Dwell Magazine : November / December 2017
Cash and Rock are shown here in front of a blackened steel “fireplace wall” that was designed by Hufft Projects. Matthew explains how he’s learned to design things that are durable and safe. He continues, “You never realize how destructive kids are until you have them. I’m continuously learning from them and how they interact within architecture.”
To create a clean and minimalist aesthetic, only treated pine plywood and concrete was used in the interiors.
Ray sits at the central hearth on the north end of the comfortable sunken living area. From this perspective, you can see how the interior spaces flow into one another, passing one half-level up into the breakfast nook and kitchen and out from there onto the overgrown hillside. The various built-in furnishings have all been there since the house's construction.

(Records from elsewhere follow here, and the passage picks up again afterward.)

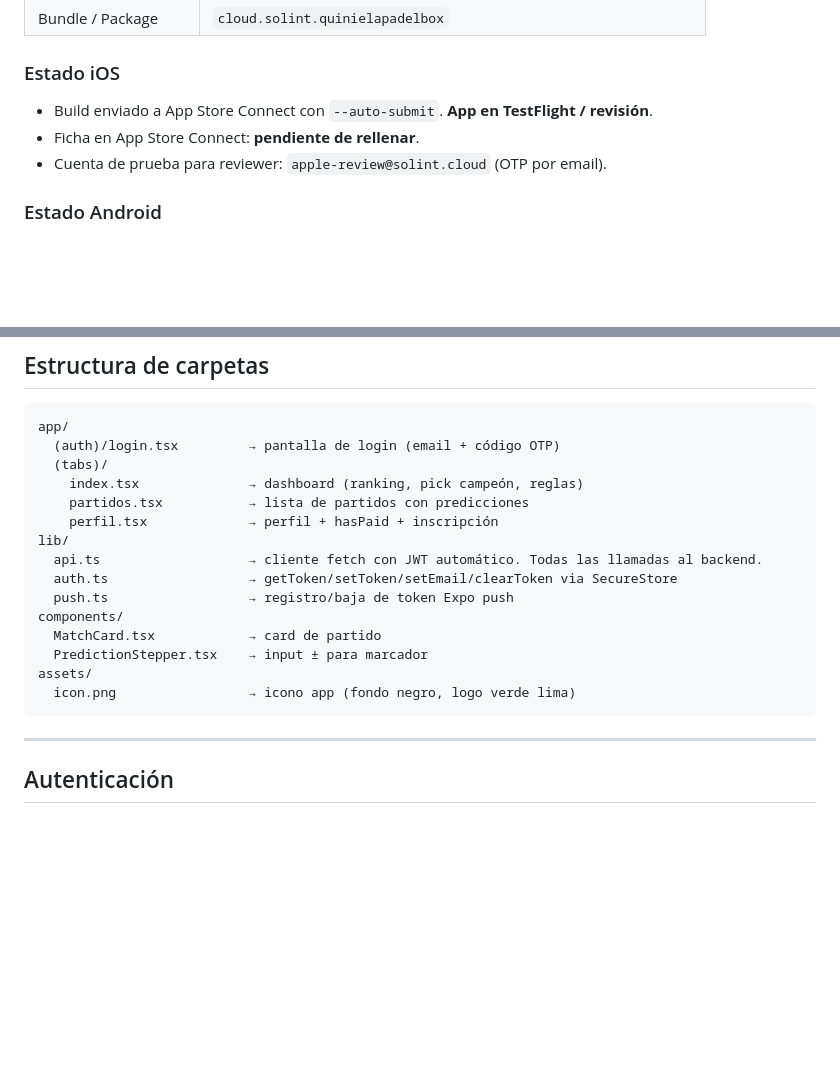
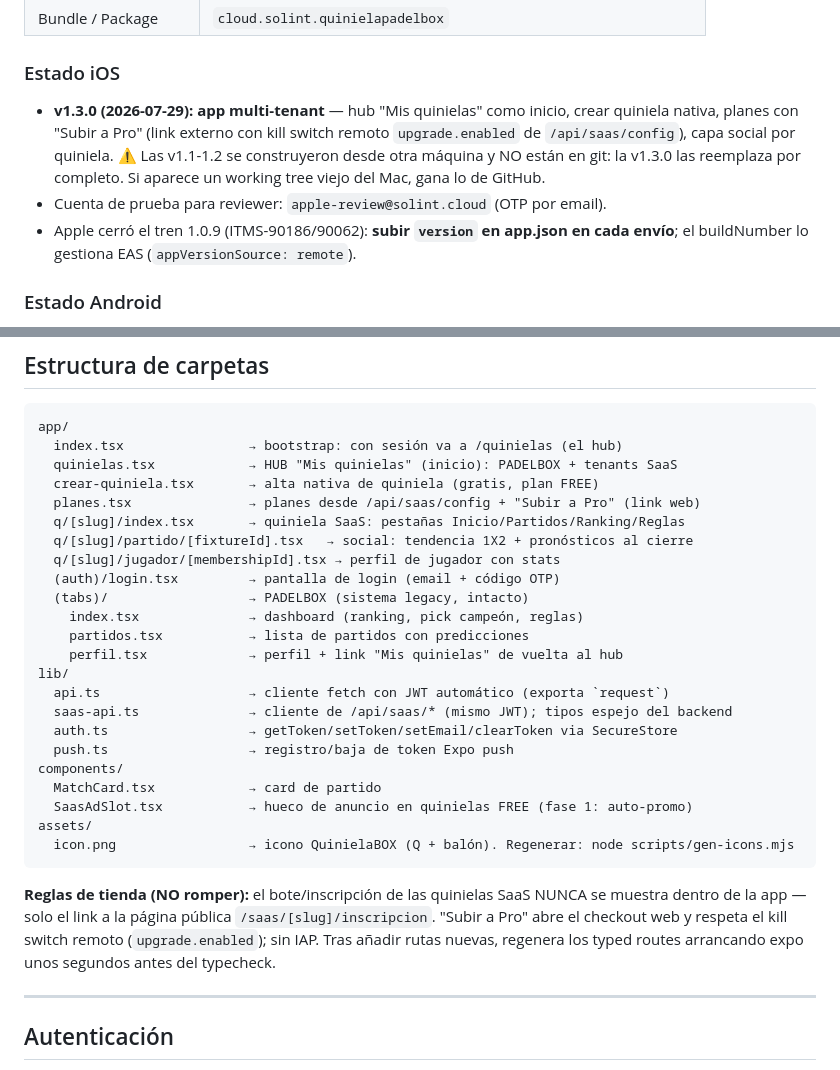
Before and after one commit to solintlabs/quiniela-padelbox-app, a Markdown page: CLAUDE.md, 2 parts joined by grey strips. Rendered like a GitHub page; blank space fills up the shorter version.

Commit message:
docs: CLAUDE.md al día con la v1.3.0 multi-tenant
Co-Authored-By: Claude Fable 5 <noreply@anthropic.com>

````diff
--- a/CLAUDE.md
+++ b/CLAUDE.md
@@ -19,9 +19,15 @@
 | Bundle / Package | `cloud.solint.quinielapadelbox` |
 
 ### Estado iOS
-- Build enviado a App Store Connect con `--auto-submit`. **App en TestFlight / revisión**.
-- Ficha en App Store Connect: **pendiente de rellenar**.
+- **v1.3.0 (2026-07-29): app multi-tenant** — hub "Mis quinielas" como inicio,
+  crear quiniela nativa, planes con "Subir a Pro" (link externo con kill switch
+  remoto `upgrade.enabled` de `/api/saas/config`), capa social por quiniela.
+  ⚠️ Las v1.1-1.2 se construyeron desde otra máquina y NO están en git: la
+  v1.3.0 las reemplaza por completo. Si aparece un working tree viejo del Mac,
+  gana lo de GitHub.
 - Cuenta de prueba para reviewer: `apple-review@solint.cloud` (OTP por email).
+- Apple cerró el tren 1.0.9 (ITMS-90186/90062): **subir `version` en app.json
+  en cada envío**; el buildNumber lo gestiona EAS (`appVersionSource: remote`).
 
 ### Estado Android
 - Play Console: **cuenta creada y verificada** (aprobación de identidad 2026-05-18).
@@ -92,21 +98,35 @@ eas update --branch production --message "descripción"        # OTA update
 
 ```
 app/
+  index.tsx                → bootstrap: con sesión va a /quinielas (el hub)
+  quinielas.tsx            → HUB "Mis quinielas" (inicio): PADELBOX + tenants SaaS
+  crear-quiniela.tsx       → alta nativa de quiniela (gratis, plan FREE)
+  planes.tsx               → planes desde /api/saas/config + "Subir a Pro" (link web)
+  q/[slug]/index.tsx       → quiniela SaaS: pestañas Inicio/Partidos/Ranking/Reglas
+  q/[slug]/partido/[fixtureId].tsx   → social: tendencia 1X2 + pronósticos al cierre
+  q/[slug]/jugador/[membershipId].tsx → perfil de jugador con stats
   (auth)/login.tsx         → pantalla de login (email + código OTP)
-  (tabs)/
+  (tabs)/                  → PADELBOX (sistema legacy, intacto)
     index.tsx              → dashboard (ranking, pick campeón, reglas)
     partidos.tsx           → lista de partidos con predicciones
-    perfil.tsx             → perfil + hasPaid + inscripción
+    perfil.tsx             → perfil + link "Mis quinielas" de vuelta al hub
 lib/
-  api.ts                   → cliente fetch con JWT automático. Todas las llamadas al backend.
+  api.ts                   → cliente fetch con JWT automático (exporta `request`)
+  saas-api.ts              → cliente de /api/saas/* (mismo JWT); tipos espejo del backend
   auth.ts                  → getToken/setToken/setEmail/clearToken via SecureStore
   push.ts                  → registro/baja de token Expo push
 components/
   MatchCard.tsx            → card de partido
-  PredictionStepper.tsx    → input ± para marcador
+  SaasAdSlot.tsx           → hueco de anuncio en quinielas FREE (fase 1: auto-promo)
 assets/
-  icon.png                 → icono app (fondo negro, logo verde lima)
+  icon.png                 → icono QuinielaBOX (Q + balón). Regenerar: node scripts/gen-icons.mjs
 ```
+
+**Reglas de tienda (NO romper):** el bote/inscripción de las quinielas SaaS
+NUNCA se muestra dentro de la app — solo el link a la página pública
+`/saas/[slug]/inscripcion`. "Subir a Pro" abre el checkout web y respeta el
+kill switch remoto (`upgrade.enabled`); sin IAP. Tras añadir rutas nuevas,
+regenera los typed routes arrancando expo unos segundos antes del typecheck.
 
 ---
 
````
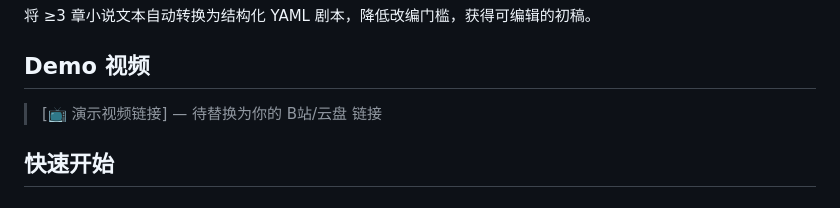
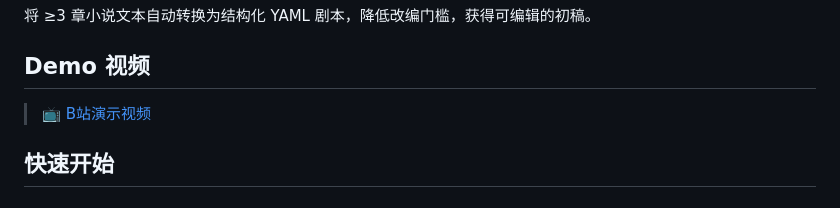
Before and after one commit to brianchang7190/Novel-to-Screenplay, a Markdown page: README.md, the part around the change. GitHub-like rendering.

Commit message:
docs: 添加 B站演示视频链接

```diff
--- a/README.md
+++ b/README.md
@@ -4,7 +4,7 @@
 
 ## Demo 视频
 
-> [📺 演示视频链接] — 待替换为你的 B站/云盘 链接
+> [📺 B站演示视频](https://www.bilibili.com/video/BV13U7k6HE9Y/)
 
 ## 快速开始
 
```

Oak steps lead to the loft bed.

The modern living room is one of the busiest spots in the house. It is where family and friends alike gather to share stories, watch movies, read, and unwind. As you'll find in the projects below, there are endless ways to configure a fresh living space with modern options for chairs and sofas, sectionals, end and coffee tables, bookcases, benches, and more. Innovative fireplaces add a touch of warmth.